“Even with students who have had spring break canceled, they may still want to enjoy that day or two of ‘Reading Days’ sitting on the beach with a good book here in Havasu,” he added.

For now, the Lake Havasu Hospitality Association is continuing to follow state health guidance while developing protocols for spring break 2021, Brewster said, noting that their plans are fluid and will change based on current information.

Summer Winter Action Tours, a company that organizes spring break festivities and events in Havasu, is returning to Havasu for 2021 after three years of absence. Terence Concannon, GoLakeHavasu president, said he hasn’t spoken with SWAT about the cancellations yet, but he plans to chat with them this week.

Source Article

Continue reading

10 New California Villas for a Spring 2019 Vacation

Live it up in Beverly Hills or mingle with the locals on Melrose Avenue. Golf your way through the desert or fill your feed with Instagram-worthy landmarks. No matter your style, you’ll find your niche in California — and it’s sure to be glamorous. Where to stay? From the mid-century modern gems of Palm Springs to the celebrity-laden pads of Beverly Hills, these California villas are the answer for your next trip west.

Villa: Valencia in Indio

Valencia (Indio)

California’s Desert Cities region is known to be a world leader in both golf course volume and quality. Valencia, a California villa in a gated community, is perfectly positioned — between Avenue 48 and 50 in Indio — to snag a tee time at any of the surroundings clubs. With Rancho La Quinta to its west and Indian Palms to its right, plus The Citrus Club, Mountain View, and Plantation all nearby as well, this section in Indio is as well-suited as you’ll find for your next golf getaway. For non-golfers, Valencia is just 10 miles from shopping and dining in Old Town La Quinta. The vacation home has five bedrooms in the main house, and one additional room in a guest house. All guests can enjoy its saltwater pool with a waterfall and a hot tub, plus an alfresco terrace with an outdoor television.


Villa: Beverly Grove Beverly Hills

Beverly Grove (Beverly Hills)

There are countless ways to visit Los Angeles, but it’s hard to beat the Beverly Hills lifestyle, even if for just a week or two at a time. Beverly Grove delights with classic 90210 architecture: white exterior, French white oak flooring, an open concept floor plan, high ceilings, and floor-to-ceiling windows. And scenic city views are seen from just about everywhere inside and outside the home, including its infinity pool and terrace, and three wraparound balconies — one on each floor. Life at Beverly Grove can be as connected or disconnected as guests choose: SmartHome technology allows guests to control their surroundings remotely, and a home theater with couch seating is the perfect place to host movie night. On the other hand, a private cabana with a massage table allows guests to clear their minds. For moments of total privacy, head down to the private tree-surrounded balcony where a set of wooden stairs lead down to a teahouse and koi pond.

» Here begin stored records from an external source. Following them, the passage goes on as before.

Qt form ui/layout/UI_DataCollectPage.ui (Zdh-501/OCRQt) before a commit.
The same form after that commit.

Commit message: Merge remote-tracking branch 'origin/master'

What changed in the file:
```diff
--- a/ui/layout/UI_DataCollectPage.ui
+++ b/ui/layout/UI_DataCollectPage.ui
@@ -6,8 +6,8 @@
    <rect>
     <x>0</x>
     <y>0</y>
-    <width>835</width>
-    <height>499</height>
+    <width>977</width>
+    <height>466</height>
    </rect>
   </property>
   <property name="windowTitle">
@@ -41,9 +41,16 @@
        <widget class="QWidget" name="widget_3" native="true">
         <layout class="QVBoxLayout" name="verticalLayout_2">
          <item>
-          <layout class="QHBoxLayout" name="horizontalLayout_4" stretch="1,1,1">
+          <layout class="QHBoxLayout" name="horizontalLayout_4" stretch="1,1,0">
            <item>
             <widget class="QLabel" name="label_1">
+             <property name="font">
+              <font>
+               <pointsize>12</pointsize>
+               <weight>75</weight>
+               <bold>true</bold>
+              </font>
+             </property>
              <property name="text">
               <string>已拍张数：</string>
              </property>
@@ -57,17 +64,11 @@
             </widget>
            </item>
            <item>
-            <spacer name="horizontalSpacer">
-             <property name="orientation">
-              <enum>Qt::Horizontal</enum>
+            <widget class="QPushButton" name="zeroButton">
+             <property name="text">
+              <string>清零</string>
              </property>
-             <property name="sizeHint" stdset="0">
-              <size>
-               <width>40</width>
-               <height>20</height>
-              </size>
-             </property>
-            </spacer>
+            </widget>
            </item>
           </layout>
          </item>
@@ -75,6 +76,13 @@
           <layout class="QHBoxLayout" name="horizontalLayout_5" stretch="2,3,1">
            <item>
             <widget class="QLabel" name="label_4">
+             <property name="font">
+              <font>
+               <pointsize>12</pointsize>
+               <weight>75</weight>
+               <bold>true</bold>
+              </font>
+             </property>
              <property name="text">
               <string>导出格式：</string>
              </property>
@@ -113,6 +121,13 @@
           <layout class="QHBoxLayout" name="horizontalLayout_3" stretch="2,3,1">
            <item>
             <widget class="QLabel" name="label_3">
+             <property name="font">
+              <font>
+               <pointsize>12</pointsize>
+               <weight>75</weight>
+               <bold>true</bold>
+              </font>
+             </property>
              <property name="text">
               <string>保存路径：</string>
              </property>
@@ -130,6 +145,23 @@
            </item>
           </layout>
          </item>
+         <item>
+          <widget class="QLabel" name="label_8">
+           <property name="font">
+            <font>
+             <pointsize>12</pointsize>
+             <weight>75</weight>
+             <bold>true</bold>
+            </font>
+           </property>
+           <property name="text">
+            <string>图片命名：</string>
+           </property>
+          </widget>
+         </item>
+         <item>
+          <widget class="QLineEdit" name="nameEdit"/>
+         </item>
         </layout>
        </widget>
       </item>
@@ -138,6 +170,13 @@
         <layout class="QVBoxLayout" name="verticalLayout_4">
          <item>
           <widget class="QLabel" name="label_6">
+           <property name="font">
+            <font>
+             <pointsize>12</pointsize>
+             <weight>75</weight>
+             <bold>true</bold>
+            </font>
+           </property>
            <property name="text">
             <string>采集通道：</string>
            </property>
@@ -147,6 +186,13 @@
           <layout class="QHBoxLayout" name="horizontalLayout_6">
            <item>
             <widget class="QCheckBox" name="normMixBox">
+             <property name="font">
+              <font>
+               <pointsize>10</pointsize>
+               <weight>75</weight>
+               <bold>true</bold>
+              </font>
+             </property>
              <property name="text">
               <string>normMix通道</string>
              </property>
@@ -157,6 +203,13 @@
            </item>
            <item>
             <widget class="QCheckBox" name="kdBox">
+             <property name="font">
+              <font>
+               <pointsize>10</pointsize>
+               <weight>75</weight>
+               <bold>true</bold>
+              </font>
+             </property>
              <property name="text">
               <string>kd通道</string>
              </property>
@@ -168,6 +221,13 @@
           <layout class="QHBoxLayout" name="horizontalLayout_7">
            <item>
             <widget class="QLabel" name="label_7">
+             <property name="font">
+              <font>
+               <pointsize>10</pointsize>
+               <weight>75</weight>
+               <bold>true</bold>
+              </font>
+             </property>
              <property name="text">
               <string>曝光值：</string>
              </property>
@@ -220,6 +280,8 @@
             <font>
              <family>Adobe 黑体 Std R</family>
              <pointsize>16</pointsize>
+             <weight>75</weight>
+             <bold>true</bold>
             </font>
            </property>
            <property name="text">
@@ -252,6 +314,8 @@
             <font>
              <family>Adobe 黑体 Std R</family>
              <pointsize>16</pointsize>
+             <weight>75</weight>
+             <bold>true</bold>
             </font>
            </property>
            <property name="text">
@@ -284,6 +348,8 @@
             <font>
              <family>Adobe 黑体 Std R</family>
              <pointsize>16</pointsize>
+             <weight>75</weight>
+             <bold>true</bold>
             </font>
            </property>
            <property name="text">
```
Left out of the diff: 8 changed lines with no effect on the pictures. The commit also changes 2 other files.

Villa: Edinburgh Modern Mansion

Edinburgh Modern Mansion (Hollywood)

For a family getaway, a vacation with friends, or an exciting honeymoon, Edinburgh Modern Mansion in West Hollywood has the right stuff. A completely private waterfall swimming pool and hot tub with an adjoining terrace are the likely hangout place for your group of guests. And the adjacent glass wall slides open to reveal the stylish indoor living space and allow guests to easily transition in and out. The blue satin L-shaped couch is a statement on its own, and audacious art pieces add a flare to

Continue reading